A lawsuit was filed against the company and a bitter legal battle ensued after the disaster. Negligence and errors in design were finally proved to be the most obvious reasons explaining the tank failure. This event raised public morale to combat high handed corporates who did not pay much attention to environmental issues and public safety. And the technical aspects of the disaster are also extremely vital. A simple and stationary storage tank had behaved in a strange manner. This signals poor understanding of chemical engineering. Designing a storage tank is not just a mechanical engineering topic. Chemistry of the material to be stored in the tank is highly important. Continual research on the Boston Molasses Disaster can help the engineering community to learn from past mistakes and understand the importance of industrial safety in the context of holistic disaster management preparedness.
The Boston Molasses Disaster: What happened?
The Center for Chemical Process Safety or CCPS has furnished a very concise but informative description of the Boston Molasses Disaster.
On 15th January 1919 morning, a large storage tank in northern Boston blasted releasing tons of molasses. The steel tank was 50 ft or 15 m high.

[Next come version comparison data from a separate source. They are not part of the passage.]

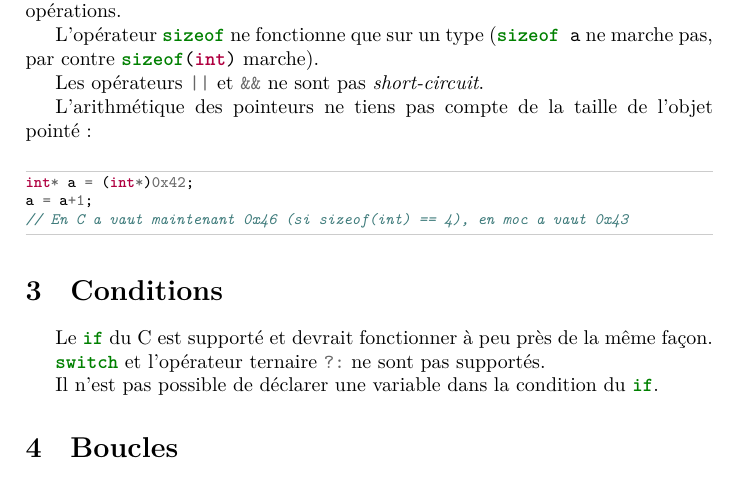
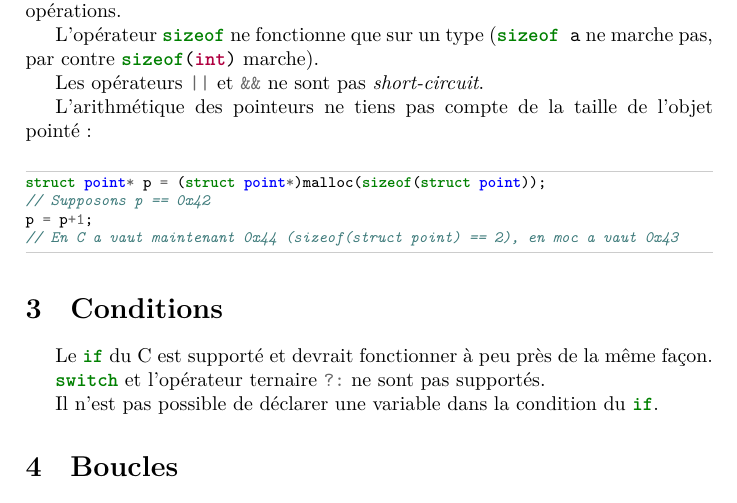
Before and after one commit to arthaud/moc, a LaTeX document (doc/language.tex): part of page 3 of 4, cut so that both start at the same text. Compiled offline with XeLaTeX.

Commit message:
Add better example

```diff
--- a/doc/language.tex
+++ b/doc/language.tex
@@ -116,9 +116,10 @@ int mon_tableau[42]; // erreur syntaxique
     L'arithmétique des pointeurs ne tiens pas compte de la taille de l'objet
     pointé:
     \begin{moc}
-int* a = (int*)0x42;
-a = a+1;
-// En C a vaut maintenant 0x46 (si sizeof(int) == 4), en moc a vaut 0x43
+struct point* p = (struct point*)malloc(sizeof(struct point));
+// Supposons p == 0x42
+p = p+1;
+// En C a vaut maintenant 0x44 (sizeof(struct point) == 2), en moc a vaut 0x43
     \end{moc}
 
   \section{Conditions}
```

It had a diameter of 90 ft or 27 m containing nearly 2.3 million US gallons of molasses. All the rivets sealing the tank walls were spattered in the manner of machine gun firing, and chunks of steel were hurled across the area. Consequently, a wave or molasses rising above 15 ft or 5m began to surge ahead from the site of the blast. The wave had a speed of about 60 km/hr and traveled across two bocks of the Boston city with great momentum. Consequently, 21 people were killed, above 150 were injured, several buildings and vehicles were smashed, and the municipal system was completely disrupted. See Figure – 1. (CCPS 2007) Figure 1: Photographs showing the site of disaster before and after the molasses tank failure took place. Source: CCPS (2007) 1.1.2 The technology/engineering involved The CCPS (2007) has utilized a sound technical approach to describe the disaster. This approach is contextual with relation to both the old and new paradigms of engineering. The old paradigm of early 20th century engineering technology was devoid of facilities like computer aided design (CAD), industrial control systems, etc. The new paradigm is modern 21st century engineering which has power of new discoveries and superior computing efficacy. In sum,